03/30/1981 at 01:00 AM EST
It was a close shave for unstoppable orator Bella Abzug at an ERA rally in San Francisco. Sharing the podium with Ed Asner and excommunicated Mormon feminist Sonia Johnson, Abzug made an impassioned appeal for broader-based rights legislation. "We need laws that protect everyone," she boomed, "men and women, straights and gays, regardless of sexual perversion—uh, persuasion." Fortunately, folks in the city by the bay are very mellow.
Before those televised press conferences, President Reagan fields trial questions from 10 aides for a few hours (Nixon boned up a couple of days). Indeed, the former actor has a foolproof way to keep his sparring partners awake, reveals one. He makes a point of saying "things he knows he is not supposed to say, just to get a rise out of the staff"—suggesting, for instance, indecorous ways of pursuing a hard line with the Soviets. "He plays a caricature of himself," says the aide, "and everybody in the room cracks up."
Four by Wyeth
Eva Marie Saint's daughter Laurette, 22, is moving from their home, and wishes she could take along a prized possession, a quartet of little drawings by Andrew Wyeth that Mom also loves. "When Laurette was a little girl," says the actress, "we were visiting Wyeth one day, and she asked him—as children do—'Will you draw me a picture?' " Wyeth complied with four little sketches of Laurette, his dog, his horse and his father stoking a fire. "I just couldn't ask him to sign them," says Saint. "It would have been too gauche." Now Laurette wants them, but Mom, who has them framed and hanging in her home, says she'd rather will the sketches to her.
How did normally conservative Jayne Meadows suddenly get a Rolls at 54? When husband Steve Allen surprised her with a little red Audi, reveals Jayne, she turned and "just left the driver standing there, without saying a word." Later she explained her odd behavior to Steve and son Bill. "Never in my life had I the chance to choose a car. I said, 'I'd think you might consider letting me choose my next car myself. Maybe I'd want a Mercedes or a Rolls.' A couple of days later I came out and there was this brand-new silver Rolls. I felt like an idiot—absolutely guilt-ridden." Ready for a solo spin, she couldn't find the ignition. "The dashboard looks like something in an airplane cockpit," she complained, "so I called the people at Rolls-Royce and they sent a man over to teach me how to drive it."
For the Want of a Nail
Concertizing in Washington, D.C., guitarist Andrés Segovia, 88, had to omit one number, a digitally acrobatic tarantella, because he'd broken a nail a week before the show.
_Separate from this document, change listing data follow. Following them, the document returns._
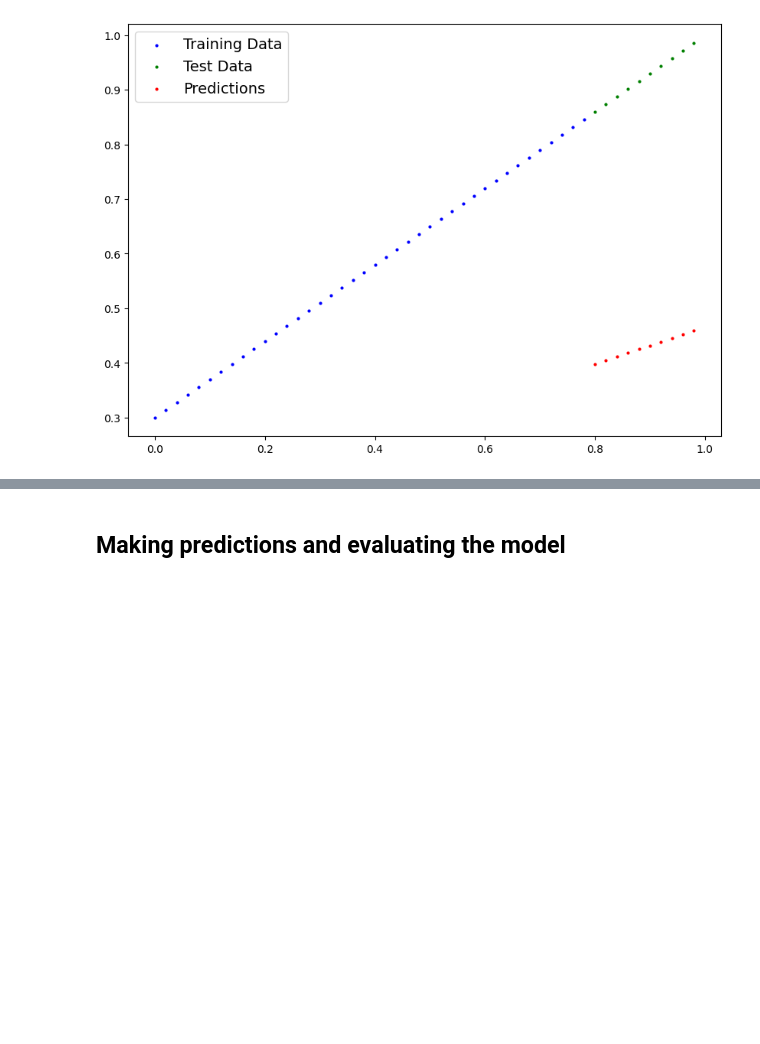
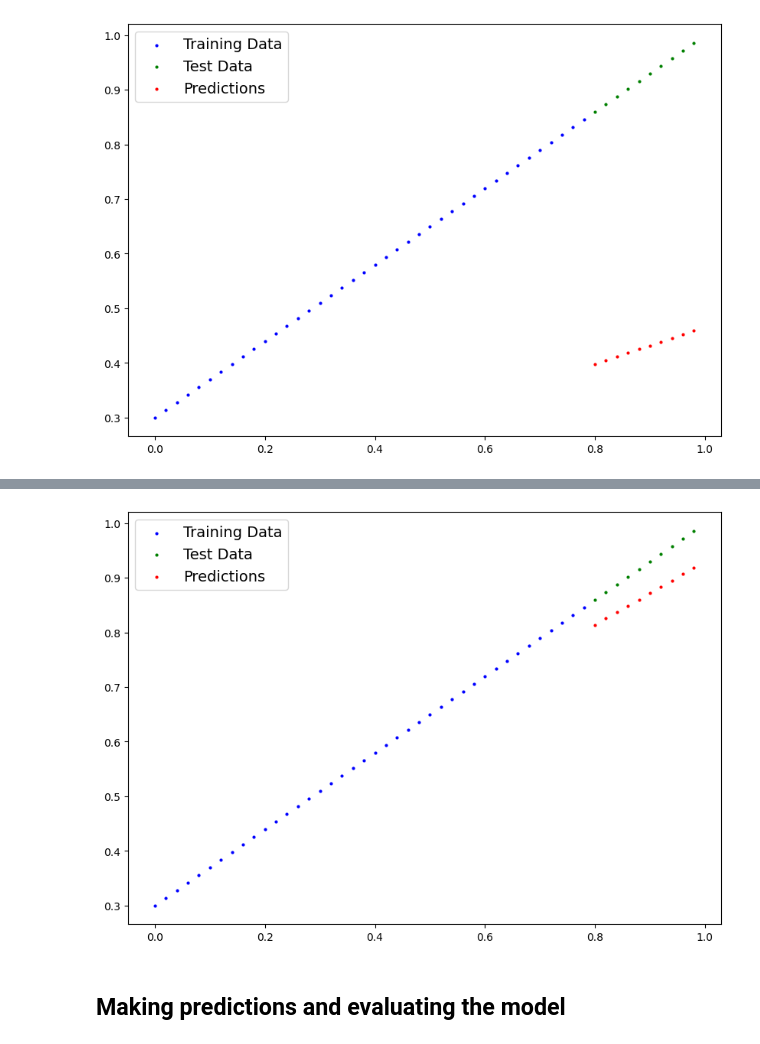
Before and after one commit to nasifuddin/Learning-PyTorch-, a Jupyter notebook: 01 PyTorch Workflow.ipynb, the cells around one changed output, grey strips where cells are left out. Saved outputs shown, nothing was run; the diff lists cells and outputs as text; code cells hidden in the pictures; blank space fills up the shorter version.

Commit message:
built the training loop, evaluation and plot the new prediction

```diff
--- a/01 PyTorch Workflow.ipynb
+++ b/01 PyTorch Workflow.ipynb
@@ -145,0 +174,40 @@ plot_predictions(predictions = y_preds) #without training
+# %%
+#Building a training loop
+
+#an epoch is one looop through the data
+epochs = 100
+
+#loop through the data
+for epoch in range(epochs):
+
+    #set the model to training mode
+    model.train() #training mode set every parameter require gradients that require gradients, turs on gradient tracking
+
+    #forward pass
+    y_pred = model(X_train)
+
+    #calculate the loss
+    loss = loss_fn(y_pred, y_train) #input first, target next
+    print(f"Loss: {loss}")
+
+    #optimizer zero grad
+    optimizer.zero_grad() #sets the optimizer to zero at the start of each loop
+
+    #perform backpropagation
+    loss.backward()
+
+    #step the optimizer (perform graddint descent)
+    optimizer.step() #how the optimizer changes will accumulate through the loop, so we have to zerro them before starting of the nect loop
+
+    model.eval() #turns off setiings that are not needed for testing
+    with torch.inference_mode():
+        # 1. do the forward pass
+        test_pred = model(X_test)
+
+        # 2. Calculate the loss
+        test_loss = loss_fn(test_pred,y_test)
+
+
+    if epoch % 10 == 0:
+        print(f"Epoch: {epoch}| Loss: {loss}| Test_loss: {test_loss}")
+        print(model.state_dict())
@@ -146,3 +232,10 @@ plot_predictions(predictions = y_preds) #without training
+# %%
+with torch.inference_mode():
+    y_pred_new = model(X_test)
+# %%
+plot_predictions(predictions = y_pred_new)
+# %% [output]
+[figure, added]
 # %% [markdown]
 ## Making predictions and evaluating the model
 # %% [markdown]
```
Also changed, not shown: parts of 4 cells of this notebook.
For the show-must-go-on virtuoso, the deletion was a last resort. Insiders said they'd seen the maestro trying to repair the nail with Krazy Glue backstage. "I always use the glue," he confided. "It usually works well."
•Britain's Prince Andrew, 21, gave his training mates at the Culdrose Royal Naval Air Station quite a surprise when they heard that two of his landscapes would go on exhibit at the station in the spring. "We never knew he painted," said a midshipman. "We all thought he just liked girls and fast cars."
•As a writer, Alex Haley tends to be thorough but pokey. Work doesn't even seem to be going well, he says, until the fifth or sixth draft. Right now his agent is nudging him about My Search for Roots, due two years ago. "I've never been too good about deadlines," understates Haley. "I turned in Roots eight years late."
•She lends her name to the annual Colgate-Dinah Shore Golf Tournament, and every year, including this one, Dinah competes in the pro-am. Why does she love golf? "It gives me a chance to explore the unknown and blaze new trails," she enthuses at 64. Huh? "By that I mean I've found places on most golf courses they didn't know they had."